SYDNEY (Reuters) - Australian Prime Minister Malcolm Turnbull, who last month criticised Chinese military deployments in the South China Sea, leads 1,000 business leaders to China next week, hoping to build on a free trade agreement (FTA) between the two countries.
Turnbull will hold talks with both President Xi Jinping and Premier Li Keqiang in Beijing, hoping to capitalise on China's transition from an export-based economy to a major consumer spender, his office said on Friday.
It did not say if the South China Sea would be on the agenda, but China's assertiveness in its claims to most of the waters has raised concerns in the West and among China's neighbours.
Western capitals have criticised China for militarising the South China Sea with the deployment of advanced weaponry there. China says the United States is militarising the region with its frequent patrols.
Turnbull last month called China's military deployments "counterproductive", an unusually forceful rebuke.
China claims most of the South China Sea, where about $5 trillion of ship-borne trade passes every year. Brunei, Malaysia, the Philippines, Vietnam and Taiwan also have claims.

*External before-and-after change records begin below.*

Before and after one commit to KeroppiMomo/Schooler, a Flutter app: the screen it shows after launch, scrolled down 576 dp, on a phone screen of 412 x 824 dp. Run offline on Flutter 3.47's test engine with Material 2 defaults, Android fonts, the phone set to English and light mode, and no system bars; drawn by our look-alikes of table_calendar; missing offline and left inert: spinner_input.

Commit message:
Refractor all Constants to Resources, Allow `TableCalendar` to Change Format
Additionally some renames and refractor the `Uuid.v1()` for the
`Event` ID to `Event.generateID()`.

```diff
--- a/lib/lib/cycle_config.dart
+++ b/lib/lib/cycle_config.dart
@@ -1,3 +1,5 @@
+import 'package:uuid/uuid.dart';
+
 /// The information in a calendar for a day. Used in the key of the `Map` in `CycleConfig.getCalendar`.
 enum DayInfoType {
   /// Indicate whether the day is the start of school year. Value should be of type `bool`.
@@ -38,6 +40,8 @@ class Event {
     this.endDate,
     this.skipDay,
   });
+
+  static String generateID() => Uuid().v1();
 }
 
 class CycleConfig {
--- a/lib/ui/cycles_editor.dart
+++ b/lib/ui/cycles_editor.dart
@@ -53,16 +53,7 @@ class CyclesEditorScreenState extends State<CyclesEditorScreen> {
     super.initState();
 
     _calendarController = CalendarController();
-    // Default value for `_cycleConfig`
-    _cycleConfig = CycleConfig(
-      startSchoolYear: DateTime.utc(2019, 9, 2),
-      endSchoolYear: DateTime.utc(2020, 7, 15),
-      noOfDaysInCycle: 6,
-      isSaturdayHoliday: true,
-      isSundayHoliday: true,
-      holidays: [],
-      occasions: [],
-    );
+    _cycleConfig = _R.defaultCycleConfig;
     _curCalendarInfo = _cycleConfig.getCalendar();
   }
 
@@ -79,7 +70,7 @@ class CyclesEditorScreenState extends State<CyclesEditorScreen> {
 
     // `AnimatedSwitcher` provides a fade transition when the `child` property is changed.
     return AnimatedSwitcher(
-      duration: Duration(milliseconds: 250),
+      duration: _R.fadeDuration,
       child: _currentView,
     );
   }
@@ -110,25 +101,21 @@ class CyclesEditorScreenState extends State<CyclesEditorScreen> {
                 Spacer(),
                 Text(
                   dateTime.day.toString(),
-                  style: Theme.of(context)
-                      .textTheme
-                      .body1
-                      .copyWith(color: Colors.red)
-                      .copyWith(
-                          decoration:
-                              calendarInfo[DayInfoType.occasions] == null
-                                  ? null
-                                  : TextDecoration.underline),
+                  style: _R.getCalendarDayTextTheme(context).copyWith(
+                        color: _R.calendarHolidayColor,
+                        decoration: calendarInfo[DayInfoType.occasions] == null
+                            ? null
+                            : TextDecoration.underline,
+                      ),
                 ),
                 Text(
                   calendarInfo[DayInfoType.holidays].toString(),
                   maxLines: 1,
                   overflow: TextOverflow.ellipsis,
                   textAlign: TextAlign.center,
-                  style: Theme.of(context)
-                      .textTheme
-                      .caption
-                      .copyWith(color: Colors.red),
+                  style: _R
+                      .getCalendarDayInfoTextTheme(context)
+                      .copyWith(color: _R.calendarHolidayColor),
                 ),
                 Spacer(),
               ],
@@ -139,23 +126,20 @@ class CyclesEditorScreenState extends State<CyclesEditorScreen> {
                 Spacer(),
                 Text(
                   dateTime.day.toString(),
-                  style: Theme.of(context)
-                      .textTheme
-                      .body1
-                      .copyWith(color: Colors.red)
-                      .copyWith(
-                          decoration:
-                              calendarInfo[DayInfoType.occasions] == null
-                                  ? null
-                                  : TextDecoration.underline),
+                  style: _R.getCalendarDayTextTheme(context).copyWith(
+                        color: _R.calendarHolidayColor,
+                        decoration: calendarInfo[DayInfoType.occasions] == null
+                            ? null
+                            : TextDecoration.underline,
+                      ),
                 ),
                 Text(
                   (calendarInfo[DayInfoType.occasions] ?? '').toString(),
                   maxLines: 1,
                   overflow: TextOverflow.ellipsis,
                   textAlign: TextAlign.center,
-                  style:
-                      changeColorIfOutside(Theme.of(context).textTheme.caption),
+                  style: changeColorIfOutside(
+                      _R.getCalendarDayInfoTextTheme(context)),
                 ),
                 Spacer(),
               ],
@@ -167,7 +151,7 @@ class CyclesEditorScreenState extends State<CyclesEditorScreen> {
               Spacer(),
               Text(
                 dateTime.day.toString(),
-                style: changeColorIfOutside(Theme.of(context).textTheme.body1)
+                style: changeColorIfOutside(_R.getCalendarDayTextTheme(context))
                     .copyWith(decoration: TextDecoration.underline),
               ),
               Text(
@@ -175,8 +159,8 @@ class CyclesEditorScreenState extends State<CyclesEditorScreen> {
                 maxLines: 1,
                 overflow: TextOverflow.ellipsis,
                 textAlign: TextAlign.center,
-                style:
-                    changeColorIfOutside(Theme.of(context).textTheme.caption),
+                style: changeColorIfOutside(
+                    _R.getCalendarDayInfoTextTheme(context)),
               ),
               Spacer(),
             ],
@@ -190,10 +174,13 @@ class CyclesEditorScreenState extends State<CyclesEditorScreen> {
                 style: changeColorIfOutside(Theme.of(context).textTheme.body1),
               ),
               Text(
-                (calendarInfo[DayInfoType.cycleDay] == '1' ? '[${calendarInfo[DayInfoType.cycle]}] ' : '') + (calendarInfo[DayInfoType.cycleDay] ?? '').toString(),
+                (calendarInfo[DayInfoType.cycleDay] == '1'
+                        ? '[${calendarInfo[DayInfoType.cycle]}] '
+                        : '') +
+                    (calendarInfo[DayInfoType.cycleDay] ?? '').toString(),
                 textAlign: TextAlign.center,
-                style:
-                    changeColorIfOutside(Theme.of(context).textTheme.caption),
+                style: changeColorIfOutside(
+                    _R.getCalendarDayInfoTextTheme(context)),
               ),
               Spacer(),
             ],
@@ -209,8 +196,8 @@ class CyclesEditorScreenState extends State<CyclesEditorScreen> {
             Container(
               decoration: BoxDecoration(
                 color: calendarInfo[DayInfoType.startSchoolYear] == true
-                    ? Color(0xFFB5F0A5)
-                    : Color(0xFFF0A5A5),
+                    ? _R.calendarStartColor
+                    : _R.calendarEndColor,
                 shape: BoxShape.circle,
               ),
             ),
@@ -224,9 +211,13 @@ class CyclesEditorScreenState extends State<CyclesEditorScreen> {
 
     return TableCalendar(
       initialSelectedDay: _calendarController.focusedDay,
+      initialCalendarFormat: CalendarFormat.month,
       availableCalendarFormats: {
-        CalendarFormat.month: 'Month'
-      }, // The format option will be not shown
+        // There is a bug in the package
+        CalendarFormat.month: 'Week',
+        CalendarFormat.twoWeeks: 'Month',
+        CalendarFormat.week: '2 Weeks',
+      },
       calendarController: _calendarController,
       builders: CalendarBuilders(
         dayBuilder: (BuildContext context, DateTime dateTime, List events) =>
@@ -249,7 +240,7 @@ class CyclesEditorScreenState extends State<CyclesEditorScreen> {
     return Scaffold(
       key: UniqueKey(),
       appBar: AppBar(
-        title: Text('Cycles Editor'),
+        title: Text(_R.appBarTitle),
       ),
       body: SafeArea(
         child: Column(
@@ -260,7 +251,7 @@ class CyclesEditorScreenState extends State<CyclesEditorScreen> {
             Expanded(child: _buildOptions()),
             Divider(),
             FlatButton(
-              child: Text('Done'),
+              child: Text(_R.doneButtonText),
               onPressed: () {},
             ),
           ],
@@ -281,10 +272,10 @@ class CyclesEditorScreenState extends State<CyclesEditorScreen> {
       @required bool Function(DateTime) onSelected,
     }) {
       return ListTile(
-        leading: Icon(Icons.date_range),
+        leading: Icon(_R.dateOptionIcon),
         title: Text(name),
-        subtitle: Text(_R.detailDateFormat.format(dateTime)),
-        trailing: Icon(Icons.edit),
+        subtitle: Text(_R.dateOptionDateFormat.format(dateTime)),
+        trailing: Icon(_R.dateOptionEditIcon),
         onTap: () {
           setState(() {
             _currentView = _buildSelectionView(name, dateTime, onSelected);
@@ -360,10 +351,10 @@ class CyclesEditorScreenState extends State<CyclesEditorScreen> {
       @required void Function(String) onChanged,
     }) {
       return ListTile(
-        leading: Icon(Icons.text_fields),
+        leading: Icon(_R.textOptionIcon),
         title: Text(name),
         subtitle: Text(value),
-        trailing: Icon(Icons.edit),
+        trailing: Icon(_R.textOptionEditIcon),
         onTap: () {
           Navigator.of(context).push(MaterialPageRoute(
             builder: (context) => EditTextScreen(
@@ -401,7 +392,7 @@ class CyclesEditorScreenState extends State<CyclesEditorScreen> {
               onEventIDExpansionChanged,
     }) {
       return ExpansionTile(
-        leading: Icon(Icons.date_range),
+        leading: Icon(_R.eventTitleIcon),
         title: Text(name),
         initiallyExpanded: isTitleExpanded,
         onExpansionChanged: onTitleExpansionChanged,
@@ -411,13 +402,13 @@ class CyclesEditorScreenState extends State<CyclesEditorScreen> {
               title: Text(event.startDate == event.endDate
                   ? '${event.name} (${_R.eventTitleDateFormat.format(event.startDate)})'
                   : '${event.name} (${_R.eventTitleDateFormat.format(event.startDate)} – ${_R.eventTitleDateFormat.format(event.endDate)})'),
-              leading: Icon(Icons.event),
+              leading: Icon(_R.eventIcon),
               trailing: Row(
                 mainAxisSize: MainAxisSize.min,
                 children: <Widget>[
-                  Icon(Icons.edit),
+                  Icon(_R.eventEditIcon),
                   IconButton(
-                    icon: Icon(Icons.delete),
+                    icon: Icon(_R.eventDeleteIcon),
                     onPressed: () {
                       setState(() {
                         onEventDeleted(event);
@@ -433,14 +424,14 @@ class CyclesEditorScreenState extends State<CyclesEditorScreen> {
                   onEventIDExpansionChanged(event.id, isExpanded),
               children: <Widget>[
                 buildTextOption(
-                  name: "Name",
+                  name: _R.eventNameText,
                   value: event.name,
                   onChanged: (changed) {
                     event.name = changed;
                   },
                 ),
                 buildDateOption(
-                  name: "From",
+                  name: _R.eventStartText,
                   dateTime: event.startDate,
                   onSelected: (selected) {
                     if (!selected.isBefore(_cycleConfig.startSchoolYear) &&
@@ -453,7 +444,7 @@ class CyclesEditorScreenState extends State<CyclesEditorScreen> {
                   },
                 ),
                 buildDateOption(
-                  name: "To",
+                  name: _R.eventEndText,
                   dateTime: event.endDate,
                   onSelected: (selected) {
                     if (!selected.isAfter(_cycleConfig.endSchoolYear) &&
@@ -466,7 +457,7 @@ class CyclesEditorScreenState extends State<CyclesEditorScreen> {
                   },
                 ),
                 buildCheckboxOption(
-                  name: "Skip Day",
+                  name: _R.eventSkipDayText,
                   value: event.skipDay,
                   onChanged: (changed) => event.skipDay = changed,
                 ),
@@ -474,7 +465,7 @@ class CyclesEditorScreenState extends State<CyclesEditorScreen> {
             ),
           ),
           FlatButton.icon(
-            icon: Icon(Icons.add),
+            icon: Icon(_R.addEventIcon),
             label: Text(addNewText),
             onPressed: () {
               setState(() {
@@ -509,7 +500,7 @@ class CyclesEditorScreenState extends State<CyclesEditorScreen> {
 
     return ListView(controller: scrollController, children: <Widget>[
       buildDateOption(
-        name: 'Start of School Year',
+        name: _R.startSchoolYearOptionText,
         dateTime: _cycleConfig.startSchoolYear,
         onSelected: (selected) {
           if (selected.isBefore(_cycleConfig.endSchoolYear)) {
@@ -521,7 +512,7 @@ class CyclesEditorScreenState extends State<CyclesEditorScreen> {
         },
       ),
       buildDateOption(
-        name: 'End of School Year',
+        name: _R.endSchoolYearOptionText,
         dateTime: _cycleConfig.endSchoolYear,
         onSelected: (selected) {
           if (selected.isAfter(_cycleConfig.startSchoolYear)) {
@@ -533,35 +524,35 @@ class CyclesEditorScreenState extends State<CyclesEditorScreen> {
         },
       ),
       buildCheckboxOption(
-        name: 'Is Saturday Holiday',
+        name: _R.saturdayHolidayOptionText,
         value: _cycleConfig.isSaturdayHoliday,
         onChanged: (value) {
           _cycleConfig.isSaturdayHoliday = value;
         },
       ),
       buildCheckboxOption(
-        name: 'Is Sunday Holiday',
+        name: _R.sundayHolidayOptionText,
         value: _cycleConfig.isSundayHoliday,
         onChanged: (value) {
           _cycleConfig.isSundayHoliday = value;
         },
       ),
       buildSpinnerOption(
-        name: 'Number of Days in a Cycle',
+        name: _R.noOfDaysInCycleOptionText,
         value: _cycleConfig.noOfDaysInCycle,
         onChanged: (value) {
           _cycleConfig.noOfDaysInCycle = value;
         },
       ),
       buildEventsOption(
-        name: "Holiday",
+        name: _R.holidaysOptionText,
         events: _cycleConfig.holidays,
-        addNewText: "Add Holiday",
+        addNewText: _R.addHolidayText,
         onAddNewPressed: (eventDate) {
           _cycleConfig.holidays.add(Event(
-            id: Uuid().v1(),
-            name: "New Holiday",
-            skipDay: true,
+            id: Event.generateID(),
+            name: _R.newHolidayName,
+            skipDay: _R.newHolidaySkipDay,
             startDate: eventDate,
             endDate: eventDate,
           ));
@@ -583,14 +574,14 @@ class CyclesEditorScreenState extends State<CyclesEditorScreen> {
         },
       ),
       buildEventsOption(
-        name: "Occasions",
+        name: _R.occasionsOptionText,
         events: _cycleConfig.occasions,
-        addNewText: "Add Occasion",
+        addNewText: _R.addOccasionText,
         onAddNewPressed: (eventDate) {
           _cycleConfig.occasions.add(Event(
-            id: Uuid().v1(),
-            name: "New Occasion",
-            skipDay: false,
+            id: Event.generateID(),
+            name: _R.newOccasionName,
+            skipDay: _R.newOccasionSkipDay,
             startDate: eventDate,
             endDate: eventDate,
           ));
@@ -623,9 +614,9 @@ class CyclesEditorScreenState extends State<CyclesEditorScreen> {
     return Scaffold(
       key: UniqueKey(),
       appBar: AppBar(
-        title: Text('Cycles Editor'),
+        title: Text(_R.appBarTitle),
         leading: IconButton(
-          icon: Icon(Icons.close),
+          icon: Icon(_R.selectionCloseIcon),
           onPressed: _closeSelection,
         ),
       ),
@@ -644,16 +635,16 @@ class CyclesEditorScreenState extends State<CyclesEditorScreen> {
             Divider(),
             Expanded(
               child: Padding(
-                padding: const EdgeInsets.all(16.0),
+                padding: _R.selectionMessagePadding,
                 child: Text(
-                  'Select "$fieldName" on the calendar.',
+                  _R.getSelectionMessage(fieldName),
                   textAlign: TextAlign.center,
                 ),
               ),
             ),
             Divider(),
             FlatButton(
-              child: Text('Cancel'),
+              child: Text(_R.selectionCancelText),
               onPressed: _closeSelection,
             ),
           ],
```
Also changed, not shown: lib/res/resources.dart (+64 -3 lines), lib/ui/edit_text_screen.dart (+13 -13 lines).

The trade visit - the largest ever by an Australian leader - comes amid a slowing of growth in the Chinese economy, which is crucial for Australian jobs.
The FTA came into effect in December, cutting tariffs across many economic sectors.
"The China-Australia FTA has opened up even more opportunities for trade and engagement between our two countries," Turnbull's office said in a statement.
"As China continues its transition towards a more consumer-led and services-based economy, more and more Australian businesses are finding new markets and new opportunities in China."
A delegation of 15 corporate chief executives from each country will join a round table headed by the Business Council of Australia and the China Development Bank. The prime minister's office declined to name the companies taking part.
As Chinese visitors to Australia rise, Turnbull will also launch a new Tourism Australia promotion in Shanghai.
(Reporting by Jane Wardell; Editing by Nick Macfie)